===== Data supplied =====

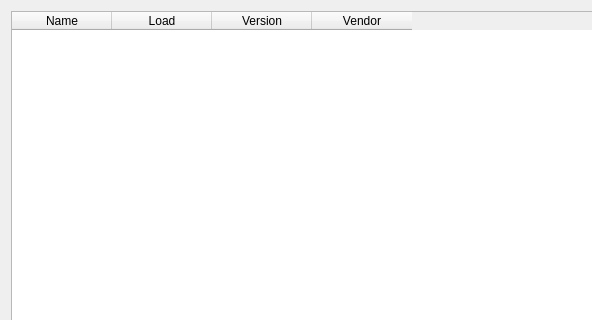
Above: Source/Applications/DREAM3D/UI_Files/AboutPlugins.ui from BlueQuartzSoftware/DREAM3D before the change; both pictures show x 0 to 592 and y 0 to 320 of the 779 by 636 pixel window. Below: the same form after it.
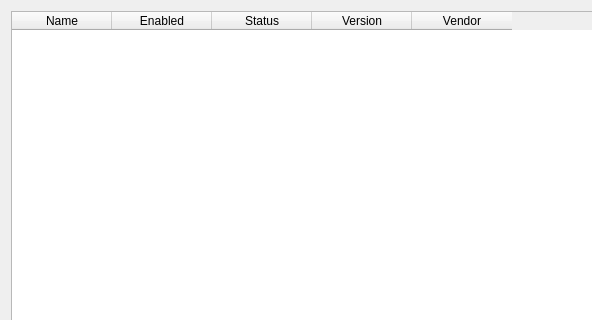
That is the form after the change.

Commit message: Added some more API to plugins, to allow for a Status message in the GUI. Also squashed some bugs relating to the AboutPlugins box and the load checkboxes.

```diff
--- a/Source/Applications/DREAM3D/UI_Files/AboutPlugins.ui
+++ b/Source/Applications/DREAM3D/UI_Files/AboutPlugins.ui
@@ -40,12 +40,17 @@
        </column>
        <column>
         <property name="text">
-         <string>Load</string>
+         <string>Enabled</string>
         </property>
         <property name="textAlignment">
          <set>AlignHCenter|AlignVCenter|AlignCenter</set>
         </property>
        </column>
+       <column>
+        <property name="text">
+         <string>Status</string>
+        </property>
+       </column>
        <column>
         <property name="text">
          <string>Version</string>
```
The commit also changes 78 other files.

=====

> **Activity**: Copy the listing above in full and exactly, but omit each picture that it holds.

> **Response below**:
Above: Source/Applications/DREAM3D/UI_Files/AboutPlugins.ui from BlueQuartzSoftware/DREAM3D before the change; both pictures show x 0 to 592 and y 0 to 320 of the 779 by 636 pixel window. Below: the same form after it.
That is the form after the change.

Commit message: Added some more API to plugins, to allow for a Status message in the GUI. Also squashed some bugs relating to the AboutPlugins box and the load checkboxes.

```diff
--- a/Source/Applications/DREAM3D/UI_Files/AboutPlugins.ui
+++ b/Source/Applications/DREAM3D/UI_Files/AboutPlugins.ui
@@ -40,12 +40,17 @@
        </column>
        <column>
         <property name="text">
-         <string>Load</string>
+         <string>Enabled</string>
         </property>
         <property name="textAlignment">
          <set>AlignHCenter|AlignVCenter|AlignCenter</set>
         </property>
        </column>
+       <column>
+        <property name="text">
+         <string>Status</string>
+        </property>
+       </column>
        <column>
         <property name="text">
          <string>Version</string>
```
The commit also changes 78 other files.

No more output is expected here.